The word “marriage” has a great many legal rights and responsibilities associated with it. “Civil Union” doesn’t have those.

But it hasn’t been. To point out the obvious example, even today in other countries polygamous marriages are perfectly legal.

Because that’s how the present system is set up. Anything involving more people would require new law to deal with the complications; single sex marriage doesn’t involve anything but removing the exclusion of single sex couples.

The problem is that they WON’T have the same benefits as a real marriage. That’s the whole point of creating a ghetto version of marriage in the first place. Separate but equal is never equal.

To be fair, that’s just about the financial effects of gay weddings, not gay marriages. Presumably, there’s a considerable backlog right now of gays waiting to be married as soon as it’s recognized, so there would be a large number of weddings in the year or so immediately following legal recognition.
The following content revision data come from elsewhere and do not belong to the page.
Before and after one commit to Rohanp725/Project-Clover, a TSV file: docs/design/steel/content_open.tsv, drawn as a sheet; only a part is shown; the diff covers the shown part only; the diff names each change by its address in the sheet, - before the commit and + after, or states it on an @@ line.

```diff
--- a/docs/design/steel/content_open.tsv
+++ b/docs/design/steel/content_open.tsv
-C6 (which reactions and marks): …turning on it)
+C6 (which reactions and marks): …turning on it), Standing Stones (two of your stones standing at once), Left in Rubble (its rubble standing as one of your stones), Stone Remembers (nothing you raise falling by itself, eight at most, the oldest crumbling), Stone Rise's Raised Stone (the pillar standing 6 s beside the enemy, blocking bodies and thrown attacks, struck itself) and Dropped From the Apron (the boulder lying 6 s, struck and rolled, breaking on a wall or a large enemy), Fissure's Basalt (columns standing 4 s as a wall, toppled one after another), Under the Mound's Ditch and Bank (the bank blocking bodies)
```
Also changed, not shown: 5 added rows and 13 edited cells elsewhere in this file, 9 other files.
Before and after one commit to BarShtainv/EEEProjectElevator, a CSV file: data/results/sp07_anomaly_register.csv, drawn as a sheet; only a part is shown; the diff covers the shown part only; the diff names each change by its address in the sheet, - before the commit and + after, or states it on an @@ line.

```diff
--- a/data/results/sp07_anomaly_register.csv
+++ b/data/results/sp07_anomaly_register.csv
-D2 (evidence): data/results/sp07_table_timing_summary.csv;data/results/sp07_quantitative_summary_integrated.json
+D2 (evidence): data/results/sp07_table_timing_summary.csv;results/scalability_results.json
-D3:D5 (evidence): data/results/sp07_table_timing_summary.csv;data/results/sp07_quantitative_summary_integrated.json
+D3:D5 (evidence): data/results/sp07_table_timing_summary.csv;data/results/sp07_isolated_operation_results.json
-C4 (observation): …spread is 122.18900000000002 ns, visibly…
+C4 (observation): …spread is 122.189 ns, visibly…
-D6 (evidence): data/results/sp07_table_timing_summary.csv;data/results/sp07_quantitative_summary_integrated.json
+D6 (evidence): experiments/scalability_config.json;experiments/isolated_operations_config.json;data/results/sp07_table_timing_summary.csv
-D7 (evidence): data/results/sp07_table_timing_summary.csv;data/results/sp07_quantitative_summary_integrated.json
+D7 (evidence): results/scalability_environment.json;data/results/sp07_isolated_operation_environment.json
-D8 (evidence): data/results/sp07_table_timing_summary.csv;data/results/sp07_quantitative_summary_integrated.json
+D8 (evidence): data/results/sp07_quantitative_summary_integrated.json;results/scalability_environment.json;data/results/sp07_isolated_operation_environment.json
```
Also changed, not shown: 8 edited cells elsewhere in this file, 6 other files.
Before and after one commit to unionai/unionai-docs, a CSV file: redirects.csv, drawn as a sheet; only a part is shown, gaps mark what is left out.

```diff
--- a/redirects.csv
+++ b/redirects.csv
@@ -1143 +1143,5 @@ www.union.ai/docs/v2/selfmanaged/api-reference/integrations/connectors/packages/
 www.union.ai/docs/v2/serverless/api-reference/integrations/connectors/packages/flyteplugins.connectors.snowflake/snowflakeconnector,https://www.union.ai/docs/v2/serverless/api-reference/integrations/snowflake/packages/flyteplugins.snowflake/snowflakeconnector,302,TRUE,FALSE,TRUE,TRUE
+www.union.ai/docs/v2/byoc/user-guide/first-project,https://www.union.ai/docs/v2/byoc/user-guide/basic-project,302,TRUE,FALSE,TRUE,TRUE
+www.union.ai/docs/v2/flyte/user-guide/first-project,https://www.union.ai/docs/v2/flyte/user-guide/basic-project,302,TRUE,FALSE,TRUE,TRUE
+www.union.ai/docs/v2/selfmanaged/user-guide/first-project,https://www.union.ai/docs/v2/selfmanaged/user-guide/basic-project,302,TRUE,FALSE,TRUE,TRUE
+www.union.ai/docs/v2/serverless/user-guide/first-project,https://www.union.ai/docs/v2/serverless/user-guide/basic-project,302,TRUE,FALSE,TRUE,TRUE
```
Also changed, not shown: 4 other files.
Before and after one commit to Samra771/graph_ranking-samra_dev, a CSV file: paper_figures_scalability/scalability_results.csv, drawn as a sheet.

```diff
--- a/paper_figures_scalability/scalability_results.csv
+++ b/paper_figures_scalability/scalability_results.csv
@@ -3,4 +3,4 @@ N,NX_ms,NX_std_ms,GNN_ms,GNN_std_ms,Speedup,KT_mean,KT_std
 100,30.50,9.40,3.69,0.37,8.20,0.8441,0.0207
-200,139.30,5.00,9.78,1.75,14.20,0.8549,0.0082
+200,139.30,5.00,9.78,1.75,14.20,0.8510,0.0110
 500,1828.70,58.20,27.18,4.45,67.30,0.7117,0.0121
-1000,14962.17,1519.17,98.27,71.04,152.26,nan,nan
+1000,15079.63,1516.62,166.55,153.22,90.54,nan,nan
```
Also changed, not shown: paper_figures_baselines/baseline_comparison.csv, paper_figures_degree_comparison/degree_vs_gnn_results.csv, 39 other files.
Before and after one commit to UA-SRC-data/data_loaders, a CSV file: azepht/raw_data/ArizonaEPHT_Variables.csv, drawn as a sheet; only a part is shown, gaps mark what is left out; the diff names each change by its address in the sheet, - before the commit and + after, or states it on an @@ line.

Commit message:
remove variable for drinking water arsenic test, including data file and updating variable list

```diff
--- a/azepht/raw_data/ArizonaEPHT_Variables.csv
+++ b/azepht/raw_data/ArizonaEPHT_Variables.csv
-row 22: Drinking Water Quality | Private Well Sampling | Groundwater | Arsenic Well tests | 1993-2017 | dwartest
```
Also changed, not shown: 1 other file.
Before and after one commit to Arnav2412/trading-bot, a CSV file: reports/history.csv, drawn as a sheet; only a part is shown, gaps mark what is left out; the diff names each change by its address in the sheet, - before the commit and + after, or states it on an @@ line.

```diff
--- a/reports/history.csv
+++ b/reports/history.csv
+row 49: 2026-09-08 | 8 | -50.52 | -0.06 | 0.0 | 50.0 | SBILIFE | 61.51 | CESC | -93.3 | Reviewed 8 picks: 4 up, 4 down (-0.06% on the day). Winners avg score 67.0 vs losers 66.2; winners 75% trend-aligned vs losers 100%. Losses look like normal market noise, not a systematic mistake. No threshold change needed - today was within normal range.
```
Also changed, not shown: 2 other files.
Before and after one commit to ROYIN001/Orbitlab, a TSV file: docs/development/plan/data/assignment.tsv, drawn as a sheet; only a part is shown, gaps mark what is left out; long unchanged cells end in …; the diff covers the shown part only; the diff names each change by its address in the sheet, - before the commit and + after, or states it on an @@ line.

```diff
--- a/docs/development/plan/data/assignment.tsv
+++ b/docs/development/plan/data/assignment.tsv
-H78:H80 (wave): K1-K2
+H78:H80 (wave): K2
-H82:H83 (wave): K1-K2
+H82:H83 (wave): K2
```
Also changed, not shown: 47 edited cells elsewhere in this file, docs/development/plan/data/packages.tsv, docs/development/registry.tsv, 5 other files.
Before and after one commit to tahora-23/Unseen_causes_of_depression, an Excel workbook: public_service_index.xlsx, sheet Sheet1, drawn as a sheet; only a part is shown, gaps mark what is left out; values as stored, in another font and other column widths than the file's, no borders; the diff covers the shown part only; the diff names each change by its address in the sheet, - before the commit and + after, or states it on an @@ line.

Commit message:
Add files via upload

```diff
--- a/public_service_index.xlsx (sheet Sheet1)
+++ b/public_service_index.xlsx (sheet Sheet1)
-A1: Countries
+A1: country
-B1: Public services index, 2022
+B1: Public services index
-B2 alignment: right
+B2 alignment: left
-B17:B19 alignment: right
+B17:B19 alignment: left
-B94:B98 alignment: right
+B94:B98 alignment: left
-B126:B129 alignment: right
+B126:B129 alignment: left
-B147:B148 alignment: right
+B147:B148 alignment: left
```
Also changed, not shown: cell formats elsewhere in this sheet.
Once the backlog has filtered through the system, though, the number of economically-stimulative gay weddings would diminish to some much lower equilibrium figure, while the number of supposedly burdensome gay marriages would remain roughly constant.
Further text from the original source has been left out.